[TO DO]:
Quote all entries in full, exactly.

_ _ _

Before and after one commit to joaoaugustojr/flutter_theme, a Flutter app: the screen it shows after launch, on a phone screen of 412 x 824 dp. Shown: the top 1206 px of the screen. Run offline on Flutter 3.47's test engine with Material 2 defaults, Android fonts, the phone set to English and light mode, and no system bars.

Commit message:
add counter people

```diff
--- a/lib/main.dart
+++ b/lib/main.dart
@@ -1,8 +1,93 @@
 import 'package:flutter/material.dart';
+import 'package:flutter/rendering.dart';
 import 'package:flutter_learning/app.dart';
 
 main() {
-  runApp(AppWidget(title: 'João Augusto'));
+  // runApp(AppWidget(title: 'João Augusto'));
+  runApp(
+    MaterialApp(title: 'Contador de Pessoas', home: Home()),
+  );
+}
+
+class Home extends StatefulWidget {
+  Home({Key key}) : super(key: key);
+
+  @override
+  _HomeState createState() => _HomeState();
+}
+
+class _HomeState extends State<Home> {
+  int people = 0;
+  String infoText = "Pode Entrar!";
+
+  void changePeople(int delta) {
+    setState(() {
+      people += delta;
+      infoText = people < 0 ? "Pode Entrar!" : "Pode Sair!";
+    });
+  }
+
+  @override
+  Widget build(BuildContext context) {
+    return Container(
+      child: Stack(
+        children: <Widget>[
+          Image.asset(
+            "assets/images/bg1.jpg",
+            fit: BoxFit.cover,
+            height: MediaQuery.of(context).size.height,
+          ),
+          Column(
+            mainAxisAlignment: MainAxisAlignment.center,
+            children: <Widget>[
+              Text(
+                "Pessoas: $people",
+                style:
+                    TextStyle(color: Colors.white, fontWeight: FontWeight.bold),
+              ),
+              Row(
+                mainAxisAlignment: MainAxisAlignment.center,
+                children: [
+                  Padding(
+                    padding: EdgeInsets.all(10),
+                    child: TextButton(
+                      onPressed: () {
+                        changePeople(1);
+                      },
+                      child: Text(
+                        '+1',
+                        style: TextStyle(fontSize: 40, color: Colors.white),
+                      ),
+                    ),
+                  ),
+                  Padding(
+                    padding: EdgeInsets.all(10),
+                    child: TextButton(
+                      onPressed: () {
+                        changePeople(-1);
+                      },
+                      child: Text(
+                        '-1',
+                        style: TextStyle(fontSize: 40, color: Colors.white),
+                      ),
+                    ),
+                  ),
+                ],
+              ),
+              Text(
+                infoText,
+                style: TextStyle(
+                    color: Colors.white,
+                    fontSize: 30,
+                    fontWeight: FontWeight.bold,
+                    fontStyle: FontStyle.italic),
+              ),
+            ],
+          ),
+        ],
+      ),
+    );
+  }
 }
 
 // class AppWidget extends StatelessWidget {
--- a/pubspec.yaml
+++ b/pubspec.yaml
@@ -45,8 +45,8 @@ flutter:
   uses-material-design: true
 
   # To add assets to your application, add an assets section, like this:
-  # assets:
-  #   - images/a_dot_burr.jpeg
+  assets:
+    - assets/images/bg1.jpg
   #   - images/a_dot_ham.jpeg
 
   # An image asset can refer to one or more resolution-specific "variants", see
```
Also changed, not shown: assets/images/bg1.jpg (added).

_ _ _

[FINISHED EXERCISE]:
Before and after one commit to joaoaugustojr/flutter_theme, a Flutter app: the screen it shows after launch, on a phone screen of 412 x 824 dp. Shown: the top 1206 px of the screen. Run offline on Flutter 3.47's test engine with Material 2 defaults, Android fonts, the phone set to English and light mode, and no system bars.

Commit message:
add counter people

```diff
--- a/lib/main.dart
+++ b/lib/main.dart
@@ -1,8 +1,93 @@
 import 'package:flutter/material.dart';
+import 'package:flutter/rendering.dart';
 import 'package:flutter_learning/app.dart';
 
 main() {
-  runApp(AppWidget(title: 'João Augusto'));
+  // runApp(AppWidget(title: 'João Augusto'));
+  runApp(
+    MaterialApp(title: 'Contador de Pessoas', home: Home()),
+  );
+}
+
+class Home extends StatefulWidget {
+  Home({Key key}) : super(key: key);
+
+  @override
+  _HomeState createState() => _HomeState();
+}
+
+class _HomeState extends State<Home> {
+  int people = 0;
+  String infoText = "Pode Entrar!";
+
+  void changePeople(int delta) {
+    setState(() {
+      people += delta;
+      infoText = people < 0 ? "Pode Entrar!" : "Pode Sair!";
+    });
+  }
+
+  @override
+  Widget build(BuildContext context) {
+    return Container(
+      child: Stack(
+        children: <Widget>[
+          Image.asset(
+            "assets/images/bg1.jpg",
+            fit: BoxFit.cover,
+            height: MediaQuery.of(context).size.height,
+          ),
+          Column(
+            mainAxisAlignment: MainAxisAlignment.center,
+            children: <Widget>[
+              Text(
+                "Pessoas: $people",
+                style:
+                    TextStyle(color: Colors.white, fontWeight: FontWeight.bold),
+              ),
+              Row(
+                mainAxisAlignment: MainAxisAlignment.center,
+                children: [
+                  Padding(
+                    padding: EdgeInsets.all(10),
+                    child: TextButton(
+                      onPressed: () {
+                        changePeople(1);
+                      },
+                      child: Text(
+                        '+1',
+                        style: TextStyle(fontSize: 40, color: Colors.white),
+                      ),
+                    ),
+                  ),
+                  Padding(
+                    padding: EdgeInsets.all(10),
+                    child: TextButton(
+                      onPressed: () {
+                        changePeople(-1);
+                      },
+                      child: Text(
+                        '-1',
+                        style: TextStyle(fontSize: 40, color: Colors.white),
+                      ),
+                    ),
+                  ),
+                ],
+              ),
+              Text(
+                infoText,
+                style: TextStyle(
+                    color: Colors.white,
+                    fontSize: 30,
+                    fontWeight: FontWeight.bold,
+                    fontStyle: FontStyle.italic),
+              ),
+            ],
+          ),
+        ],
+      ),
+    );
+  }
 }
 
 // class AppWidget extends StatelessWidget {
--- a/pubspec.yaml
+++ b/pubspec.yaml
@@ -45,8 +45,8 @@ flutter:
   uses-material-design: true
 
   # To add assets to your application, add an assets section, like this:
-  # assets:
-  #   - images/a_dot_burr.jpeg
+  assets:
+    - assets/images/bg1.jpg
   #   - images/a_dot_ham.jpeg
 
   # An image asset can refer to one or more resolution-specific "variants", see
```
Also changed, not shown: assets/images/bg1.jpg (added).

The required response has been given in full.